Return the lines below exactly, from the first line to the line that contains "log_beta1_beta2 = log(beta1_beta2)". Leave out pictures.

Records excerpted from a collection
------------------------------------
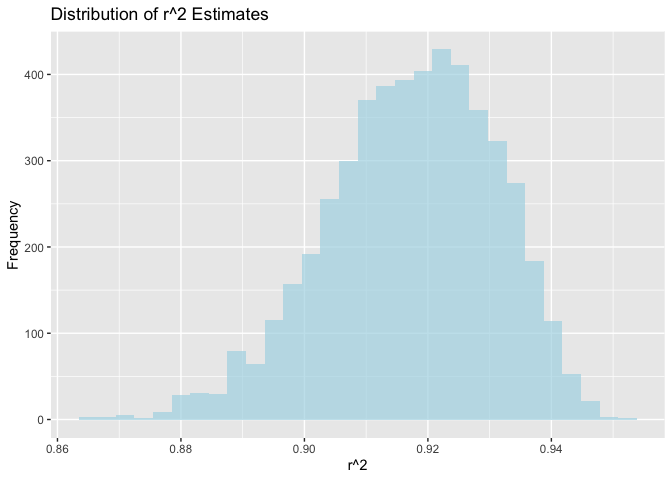
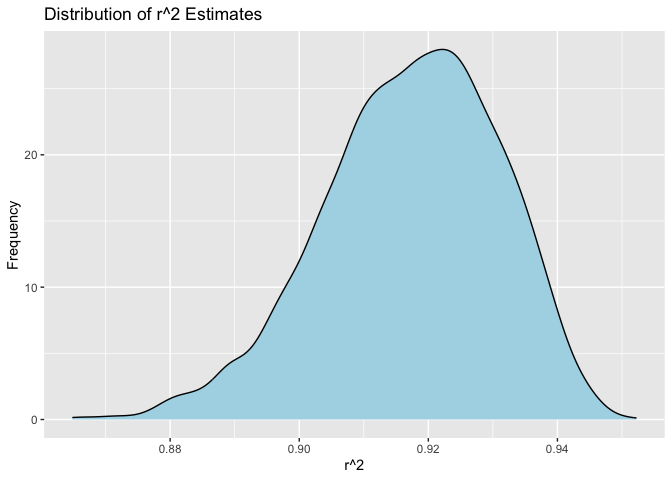
Update on q2

diff --git a/p8105_hw6_sw3737.md b/p8105_hw6_sw3737.md
@@ -38,13 +38,14 @@ bootstrap_fn = function(data) {
   tidy_model = broom::tidy(model)
   glance_model = broom::glance(model)
   
-  beta1_beta2 = tidy_model$estimate[2] * tidy_model$estimate[3]
+  estimates = pull(tidy_model, "estimate")
+  beta1_beta2 = estimates[2] * estimates[3]
   if (beta1_beta2 > 0) {
     log_beta1_beta2 = log(beta1_beta2)
   } else {
     log_beta1_beta2 = NA
   }
-  r_squared = glance_model$r.squared
+  r_squared = pull(glance_model, "r.squared")
   
   return(c(r_squared, log_beta1_beta2))
 }
@@ -64,7 +65,7 @@ names(bootstrap_df) = c("r_squared", "log_beta1_beta2")
 
 ``` r
 ggplot(bootstrap_df, aes(x = r_squared)) +
-  geom_histogram(bins = 30, fill = "lightblue", alpha = 0.7) +
+  geom_density(fill = "lightblue") +
   labs(title = "Distribution of r^2 Estimates", x = "r^2", y = "Frequency")
 ```
 
@@ -72,11 +73,11 @@ ggplot(bootstrap_df, aes(x = r_squared)) +
 
 ``` r
 ggplot(bootstrap_df, aes(x = log_beta1_beta2)) +
-  geom_histogram(bins = 30, fill = "pink", alpha = 0.7) +
+  geom_density(fill = "pink") +
   labs(title = "Distribution of log(beta1 * beta2) Estimates", x = "log(beta1 * beta2)", y = "Frequency")
 ```
 
-    ## Warning: Removed 3363 rows containing non-finite values (`stat_bin()`).
+    ## Warning: Removed 3363 rows containing non-finite values (`stat_density()`).
 
 ![](p8105_hw6_sw3737_files/figure-gfm/unnamed-chunk-4-2.png)<!-- -->
 
@@ -94,8 +95,8 @@ coefficients.
 ## Calculate and print the 95% confidence intervals
 
 ``` r
-r_squared_ci = quantile(bootstrap_df$r_squared, c(0.025, 0.975), na.rm = TRUE)
-log_beta1_beta2_ci = quantile(bootstrap_df$log_beta1_beta2, c(0.025, 0.975), na.rm = TRUE)
+r_squared_ci = quantile(pull(bootstrap_df, "r_squared"), c(0.025, 0.975), na.rm = TRUE)
+log_beta1_beta2_ci = quantile(pull(bootstrap_df, "log_beta1_beta2"), c(0.025, 0.975), na.rm = TRUE)
 
 print(paste("95% CI for r^2: Lower Bound = ", r_squared_ci[1], ", Upper Bound = ", r_squared_ci[2]))
 ```
@@ -108,7 +109,13 @@ print(paste("95% CI for log(beta1 * beta2): Lower Bound = ", log_beta1_beta2_ci[
 
     ## [1] "95% CI for log(beta1 * beta2): Lower Bound =  -9.0632139063287 , Upper Bound =  -4.61926736850544"
 
-# problem 3
+95% CI for r^2: Lower Bound = 0.888207887270769 , Upper Bound =
+0.94025517661439
+
+95% CI for log(beta1 \* beta2): Lower Bound = -9.0632139063287 , Upper
+Bound = -4.61926736850544
+
+# Problem 3
 
 ## Load and Clean the Data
------------------------------------
» **EXERCISE SOLUTION**:
Update on q2

diff --git a/p8105_hw6_sw3737.md b/p8105_hw6_sw3737.md
@@ -38,13 +38,14 @@ bootstrap_fn = function(data) {
   tidy_model = broom::tidy(model)
   glance_model = broom::glance(model)
   
-  beta1_beta2 = tidy_model$estimate[2] * tidy_model$estimate[3]
+  estimates = pull(tidy_model, "estimate")
+  beta1_beta2 = estimates[2] * estimates[3]
   if (beta1_beta2 > 0) {
     log_beta1_beta2 = log(beta1_beta2)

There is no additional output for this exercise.